* Problem requirements *
Print each record exactly as it appears, but drop the images.

* Available data *
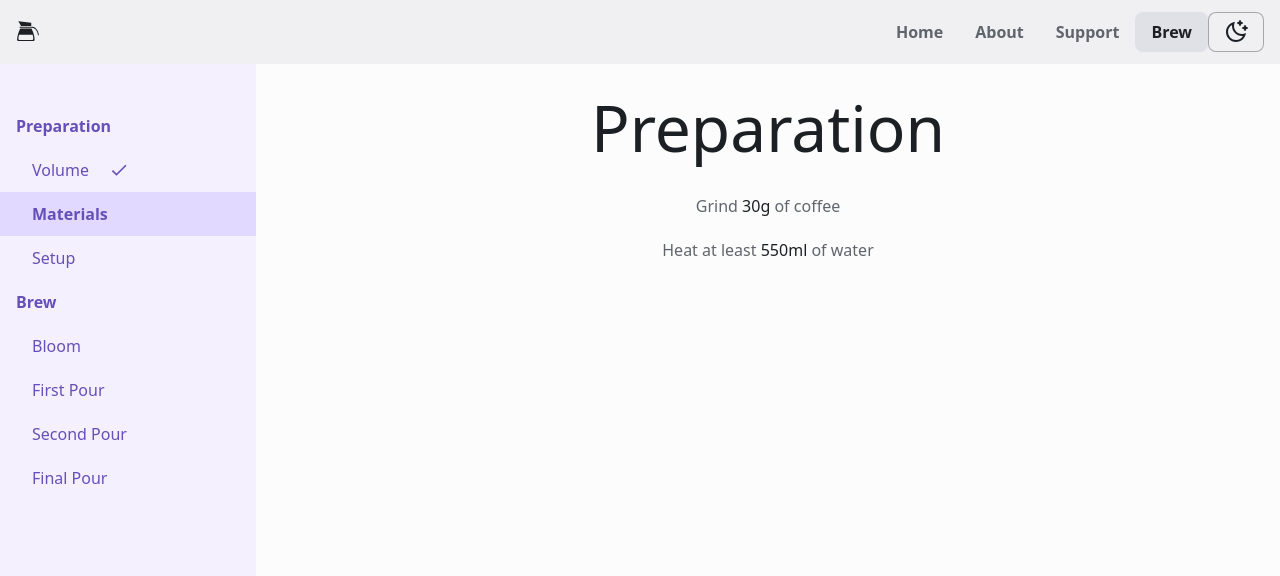
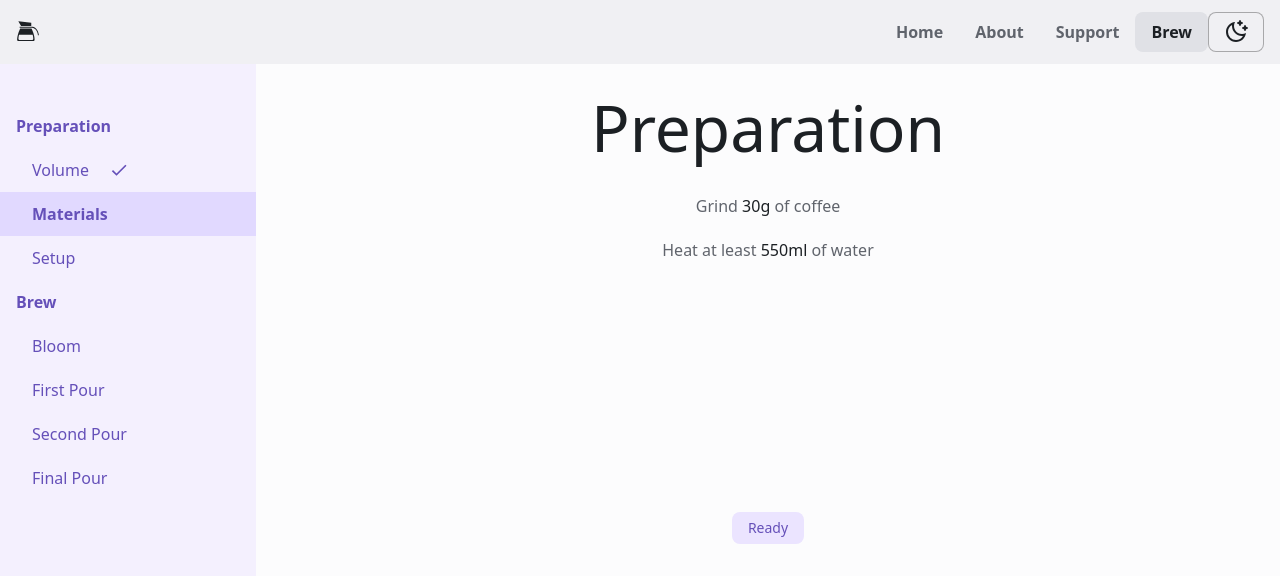
Before and after one commit to nrsimonelli/slow-coffee-two, a React (Create React App) app: page /setup in a window 1280 px wide. Both pictures are taken after a click on the element "Materials". Shown: the top 576 px of the page. Built offline with nearby package versions, Linux system fonts and the light colour scheme.

Commit message:
button text prop and style on setup page

```diff
--- a/src/components/BrewPage/BrewPage.tsx
+++ b/src/components/BrewPage/BrewPage.tsx
@@ -38,9 +38,18 @@ const BrewPage = () => {
           />
         );
       case 1:
-        return <Materials coffee={coffee} water={water} />;
+        return (
+          <Materials
+            coffee={coffee}
+            water={water}
+            handleNext={handleStepChange}
+            buttonText={'Ready'}
+          />
+        );
       case 2:
-        return <Setup value={sliderValue} />;
+        return (
+          <Setup handleNext={handleStepChange} buttonText={'Done'} />
+        );
       case 3:
         return <Bloom />;
       case 4:
--- a/src/components/BrewPage/Materials.tsx
+++ b/src/components/BrewPage/Materials.tsx
@@ -1,13 +1,21 @@
 import React from 'react';
 import { Flex } from '../Flex';
-import { Text, TextTitle, TextSub } from '../Text';
+import { Text, TextTitle } from '../Text';
+import { Button } from '../Button';
 
 type Props = {
   coffee: number;
   water: number;
+  handleNext: () => void;
+  buttonText?: string;
 };
 
-const Materials = ({ coffee, water }: Props) => {
+const Materials = ({
+  coffee,
+  water,
+  handleNext,
+  buttonText,
+}: Props) => {
   return (
     <Flex
       direction='column'
@@ -30,6 +38,13 @@ const Materials = ({ coffee, water }: Props) => {
         </Text>{' '}
         of water
       </Text>
+      <Button
+        color='primary'
+        onClick={handleNext}
+        css={{ px: '$4', position: 'absolute', bottom: '$8' }}
+      >
+        {buttonText ? buttonText : 'Next'}
+      </Button>
     </Flex>
   );
 };
--- a/src/components/BrewPage/Setup.tsx
+++ b/src/components/BrewPage/Setup.tsx
@@ -1,12 +1,14 @@
 import React from 'react';
 import { Flex } from '../Flex';
 import { Text, TextSub, TextTitle } from '../Text';
+import { Button } from '../Button';
 
 type Props = {
-  value: number;
+  handleNext: () => void;
+  buttonText?: string;
 };
 
-const Setup = ({ value }: Props) => {
+const Setup = ({ handleNext, buttonText }: Props) => {
   return (
     <Flex
       direction='column'
@@ -14,12 +16,28 @@ const Setup = ({ value }: Props) => {
       pad='4'
       css={{ flexGrow: '1' }}
     >
-      <TextTitle>Brew Setup</TextTitle>
+      <TextTitle>Setup</TextTitle>
       <Text css={{ mx: 'auto' }}>
-        How many cups will you be making?
+        Wet the{' '}
+        <Text color='hiContrast' inline>
+          filter,
+        </Text>{' '}
+        set the{' '}
+        <Text color='hiContrast' inline>
+          grounds,
+        </Text>{' '}
+        zero the{' '}
+        <Text color='hiContrast' inline>
+          scale
+        </Text>
       </Text>
-
-      <TextSub css={{ mx: 'auto' }}>{value.toPrecision(2)}</TextSub>
+      <Button
+        color='primary'
+        onClick={handleNext}
+        css={{ px: '$4', position: 'absolute', bottom: '$8' }}
+      >
+        {buttonText ? buttonText : 'Next'}
+      </Button>
     </Flex>
   );
 };
--- a/src/components/BrewPage/Volume.tsx
+++ b/src/components/BrewPage/Volume.tsx
@@ -8,9 +8,15 @@ type Props = {
   value: number;
   setValue: Dispatch<SetStateAction<number>>;
   handleNext: () => void;
+  buttonText?: string;
 };
 
-const Volume = ({ value, setValue, handleNext }: Props) => {
+const Volume = ({
+  value,
+  setValue,
+  handleNext,
+  buttonText,
+}: Props) => {
   const shouldDisableNext = value === 0 ? true : false;
 
   return (
@@ -35,7 +41,7 @@ const Volume = ({ value, setValue, handleNext }: Props) => {
         onClick={handleNext}
         css={{ px: '$4', position: 'absolute', bottom: '$8' }}
       >
-        Next
+        {buttonText ? buttonText : 'Next'}
       </Button>
     </Flex>
   );
```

* Solution to this exercise *
Before and after one commit to nrsimonelli/slow-coffee-two, a React (Create React App) app: page /setup in a window 1280 px wide. Both pictures are taken after a click on the element "Materials". Shown: the top 576 px of the page. Built offline with nearby package versions, Linux system fonts and the light colour scheme.

Commit message:
button text prop and style on setup page

```diff
--- a/src/components/BrewPage/BrewPage.tsx
+++ b/src/components/BrewPage/BrewPage.tsx
@@ -38,9 +38,18 @@ const BrewPage = () => {
           />
         );
       case 1:
-        return <Materials coffee={coffee} water={water} />;
+        return (
+          <Materials
+            coffee={coffee}
+            water={water}
+            handleNext={handleStepChange}
+            buttonText={'Ready'}
+          />
+        );
       case 2:
-        return <Setup value={sliderValue} />;
+        return (
+          <Setup handleNext={handleStepChange} buttonText={'Done'} />
+        );
       case 3:
         return <Bloom />;
       case 4:
--- a/src/components/BrewPage/Materials.tsx
+++ b/src/components/BrewPage/Materials.tsx
@@ -1,13 +1,21 @@
 import React from 'react';
 import { Flex } from '../Flex';
-import { Text, TextTitle, TextSub } from '../Text';
+import { Text, TextTitle } from '../Text';
+import { Button } from '../Button';
 
 type Props = {
   coffee: number;
   water: number;
+  handleNext: () => void;
+  buttonText?: string;
 };
 
-const Materials = ({ coffee, water }: Props) => {
+const Materials = ({
+  coffee,
+  water,
+  handleNext,
+  buttonText,
+}: Props) => {
   return (
     <Flex
       direction='column'
@@ -30,6 +38,13 @@ const Materials = ({ coffee, water }: Props) => {
         </Text>{' '}
         of water
       </Text>
+      <Button
+        color='primary'
+        onClick={handleNext}
+        css={{ px: '$4', position: 'absolute', bottom: '$8' }}
+      >
+        {buttonText ? buttonText : 'Next'}
+      </Button>
     </Flex>
   );
 };
--- a/src/components/BrewPage/Setup.tsx
+++ b/src/components/BrewPage/Setup.tsx
@@ -1,12 +1,14 @@
 import React from 'react';
 import { Flex } from '../Flex';
 import { Text, TextSub, TextTitle } from '../Text';
+import { Button } from '../Button';
 
 type Props = {
-  value: number;
+  handleNext: () => void;
+  buttonText?: string;
 };
 
-const Setup = ({ value }: Props) => {
+const Setup = ({ handleNext, buttonText }: Props) => {
   return (
     <Flex
       direction='column'
@@ -14,12 +16,28 @@ const Setup = ({ value }: Props) => {
       pad='4'
       css={{ flexGrow: '1' }}
     >
-      <TextTitle>Brew Setup</TextTitle>
+      <TextTitle>Setup</TextTitle>
       <Text css={{ mx: 'auto' }}>
-        How many cups will you be making?
+        Wet the{' '}
+        <Text color='hiContrast' inline>
+          filter,
+        </Text>{' '}
+        set the{' '}
+        <Text color='hiContrast' inline>
+          grounds,
+        </Text>{' '}
+        zero the{' '}
+        <Text color='hiContrast' inline>
+          scale
+        </Text>
       </Text>
-
-      <TextSub css={{ mx: 'auto' }}>{value.toPrecision(2)}</TextSub>
+      <Button
+        color='primary'
+        onClick={handleNext}
+        css={{ px: '$4', position: 'absolute', bottom: '$8' }}
+      >
+        {buttonText ? buttonText : 'Next'}
+      </Button>
     </Flex>
   );
 };
--- a/src/components/BrewPage/Volume.tsx
+++ b/src/components/BrewPage/Volume.tsx
@@ -8,9 +8,15 @@ type Props = {
   value: number;
   setValue: Dispatch<SetStateAction<number>>;
   handleNext: () => void;
+  buttonText?: string;
 };
 
-const Volume = ({ value, setValue, handleNext }: Props) => {
+const Volume = ({
+  value,
+  setValue,
+  handleNext,
+  buttonText,
+}: Props) => {
   const shouldDisableNext = value === 0 ? true : false;
 
   return (
@@ -35,7 +41,7 @@ const Volume = ({ value, setValue, handleNext }: Props) => {
         onClick={handleNext}
         css={{ px: '$4', position: 'absolute', bottom: '$8' }}
       >
-        Next
+        {buttonText ? buttonText : 'Next'}
       </Button>
     </Flex>
   );
```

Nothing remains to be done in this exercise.